16 July 2015
The average collectively agreed weekly working time in the European Union of 38.1 hours did not change between 2013 and 2014. In both years, the working week also remained, on average, 30 minutes shorter than the EU28 average in the EU15 Me...
13 July 2015
The Maternity Leave Directive (92/85/EEC) is concerned with improvements in the safety and health at work of women who are pregnant, have recently given birth or who are breastfeeding. This report finds that nearly all Member States comply with the directive’s provision of granting at least two weeks’ mandatory maternity leave before and/or after childbirth; a majority exceed this requirement.
29 June 2015
This article presents some of the most notable developments and research findings on skills, lifelong learning and employability in the EU during the second quarter of 2014. The European area of skills and qualifications, EU skill shortages, streamlining further education and reducing labour market friction are the main focus of the report.
12 June 2015
The European Working Time Directive lays down minimum safety and health requirements for the organisation of working time in the EU by, for example, establishing that all workers have the right to a limit to weekly working time of 48 hours.
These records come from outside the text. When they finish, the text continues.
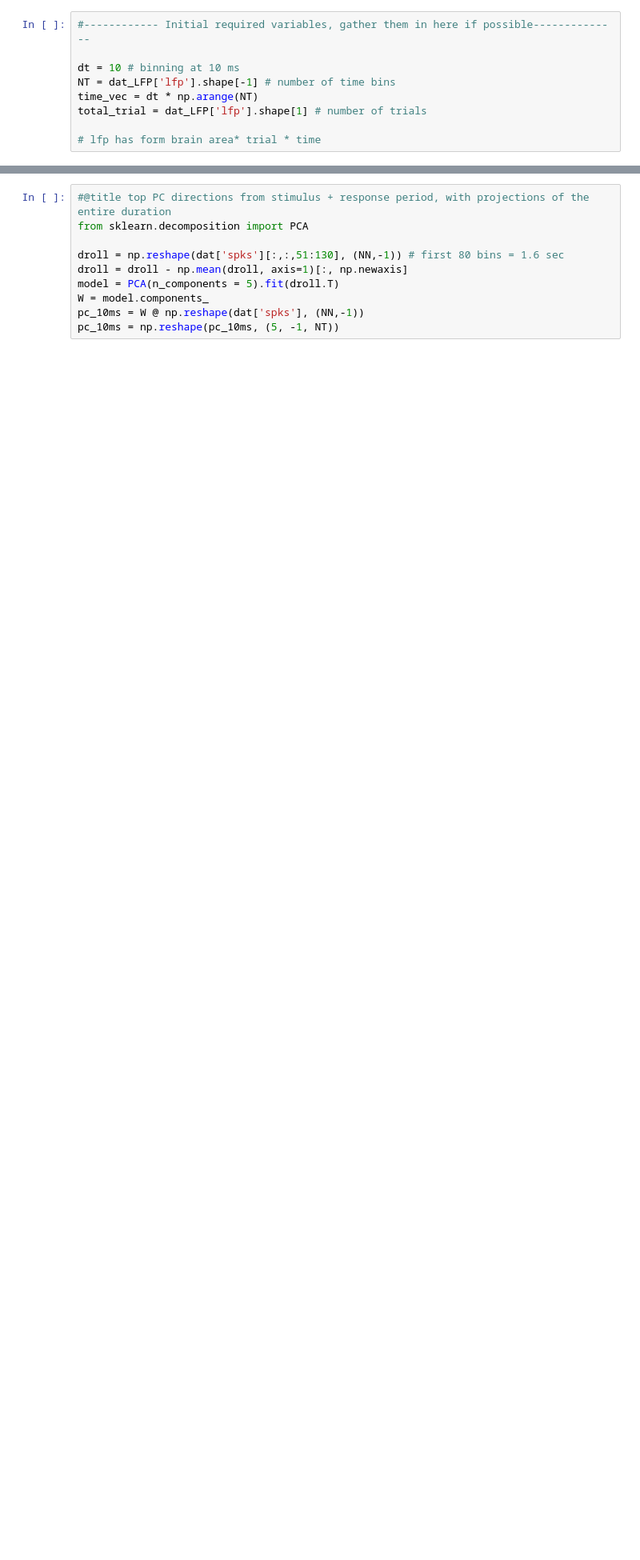
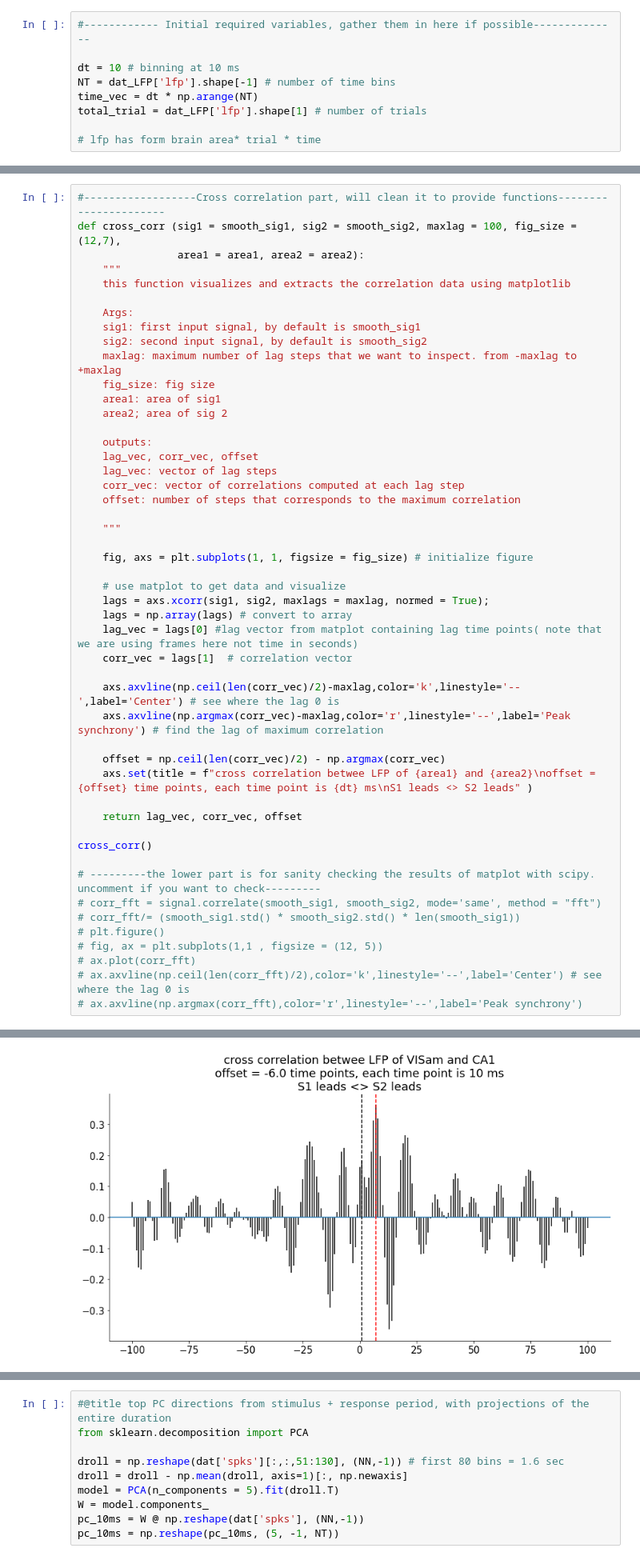
Before and after one commit to Neurocoders/AttentionProject, a Jupyter notebook: load_steinmetz_data_V2.ipynb, the cells around one changed output, grey strips where cells are left out. Shown at 80% size. Saved outputs shown, nothing was run; the diff lists cells and outputs as text; blank space fills up the shorter version.

```diff
--- a/load_steinmetz_data_V2.ipynb
+++ b/load_steinmetz_data_V2.ipynb
@@ -381,0 +369,50 @@ do you want to visualize the results of your decomposition? y/ny
+# %%
+#------------------Cross correlation part, will clean it to provide functions----------------------
+def cross_corr (sig1 = smooth_sig1, sig2 = smooth_sig2, maxlag = 100, fig_size = (12,7),
+                area1 = area1, area2 = area2):
+    """
+    this function visualizes and extracts the correlation data using matplotlib
+
+    Args:
+    sig1: first input signal, by default is smooth_sig1
+    sig2: second input signal, by default is smooth_sig2
+    maxlag: maximum number of lag steps that we want to inspect. from -maxlag to +maxlag
+    fig_size: fig size
+    area1: area of sig1
+    area2; area of sig 2
+
+    outputs:
+    lag_vec, corr_vec, offset
+    lag_vec: vector of lag steps
+    corr_vec: vector of correlations computed at each lag step
+    offset: number of steps that corresponds to the maximum correlation
+
+    """
+
+    fig, axs = plt.subplots(1, 1, figsize = fig_size) # initialize figure
+
+    # use matplot to get data and visualize
+    lags = axs.xcorr(sig1, sig2, maxlags = maxlag, normed = True);
+    lags = np.array(lags) # convert to array
+    lag_vec = lags[0] #lag vector from matplot containing lag time points( note that we are using frames here not time in seconds)
+    corr_vec = lags[1]  # correlation vector
+
+    axs.axvline(np.ceil(len(corr_vec)/2)-maxlag,color='k',linestyle='--',label='Center') # see where the lag 0 is
+    axs.axvline(np.argmax(corr_vec)-maxlag,color='r',linestyle='--',label='Peak synchrony') # find the lag of maximum correlation
+
+    offset = np.ceil(len(corr_vec)/2) - np.argmax(corr_vec)
+    axs.set(title = f"cross correlation betwee LFP of {area1} and {area2}\noffset = {offset} time points, each time point is {dt} ms\nS1 leads <> S2 leads" )
+
+    return lag_vec, corr_vec, offset
+
+cross_corr()
+
+# ---------the lower part is for sanity checking the results of matplot with scipy. uncomment if you want to check---------
+# corr_fft = signal.correlate(smooth_sig1, smooth_sig2, mode='same', method = "fft")
+# corr_fft/= (smooth_sig1.std() * smooth_sig2.std() * len(smooth_sig1))
+# plt.figure()
+# fig, ax = plt.subplots(1,1 , figsize = (12, 5))
+# ax.plot(corr_fft)
+# ax.axvline(np.ceil(len(corr_fft)/2),color='k',linestyle='--',label='Center') # see where the lag 0 is
+# ax.axvline(np.argmax(corr_fft),color='r',linestyle='--',label='Peak synchrony')
+# %% [output]
@@ -381,0 +420 @@ do you want to visualize the results of your decomposition? y/ny
+[figure, added]
```
Also changed, not shown: parts of 8 cells of this notebook.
Social partners and the Youth Guarantee: Skills, learning and employability – Q4 2014 (EurWORK topical update)
04 March 2015
This article presents some of the key developments and research findings on aspects of skills, learning and employability in the fourth quarter of 2014. This update focuses on the role of the social partners in delivering the Youth Guarantee and the progress of cooperation between the social partners.
25 February 2015
The take-up rate of parental and paternity leave among fathers has been increasing in most Member States but it still remains relatively low. Covering all the EU Member States and Norway, this report looks at the most recent trends in terms of take-up of parental and paternity leave, existing provisions and factors influencing take-up rates.
16 January 2015
This report describes the main developments in industrial relations and working conditions in 2013 in the 28 EU Member States and in Norway, from both a national and EU-level perspective. Beginning with an overview of the current economic and political context in these countries, the report goes on to outline trends in industrial relations, including changes in the role and organisation of the social partners and the impact of government measures and legislation.
25 September 2014
This report describes surveys in 15 EU Member States that meet two conditions: they are national, covering all or most of the working population; and they relate at least primarily to working conditions issues, such as health and safety at the workplace, work organisation, quality of working life and work–life balance. For each survey, a data sheet provides the main characteristics of the survey in a consistent template. These characteristics include the survey name, institute responsible, territorial scope, sectors and population covered, and sample size. Information is also provided on methodology, quality control procedures and contact details.
23 June 2014
In 2013, the average collective agreed weekly working time in the European Union was 38.1 hours, the same as in 2012. However, the working week was, on average, 30 minutes shorter in the pre-2004 EU15 Member States, and more than 90 minutes...
13 April 2014
The issue of wages has attracted particular attention at European level since the onset of the economic crisis. Changes in economic governance, notably within the European semester, have prompted discussions on wage‑setting mechanisms. While, overall, wage‑bargaining regimes have remained relatively stable over time in many countries, the most substantial changes were seen in Member States facing more difficult economic circumstances. This report provides comparative time series on wage‑bargaining outcomes across the EU Member States and Norway, discussing pay developments against the background of different wage‑bargaining regimes and looks into the link between pay and productivity developments. It also investigates the different systems and levels of minimum wages in Europe at present, carrying out an accounting exercise through a hypothetical scenario of a minimum wage set at 60% of the median national wage (with some alternative scenarios as well for comparison) in order to benchmark and evaluate minimum wage levels and systems in Europe, and to discuss the possibilities and difficulties of coordination in this matter.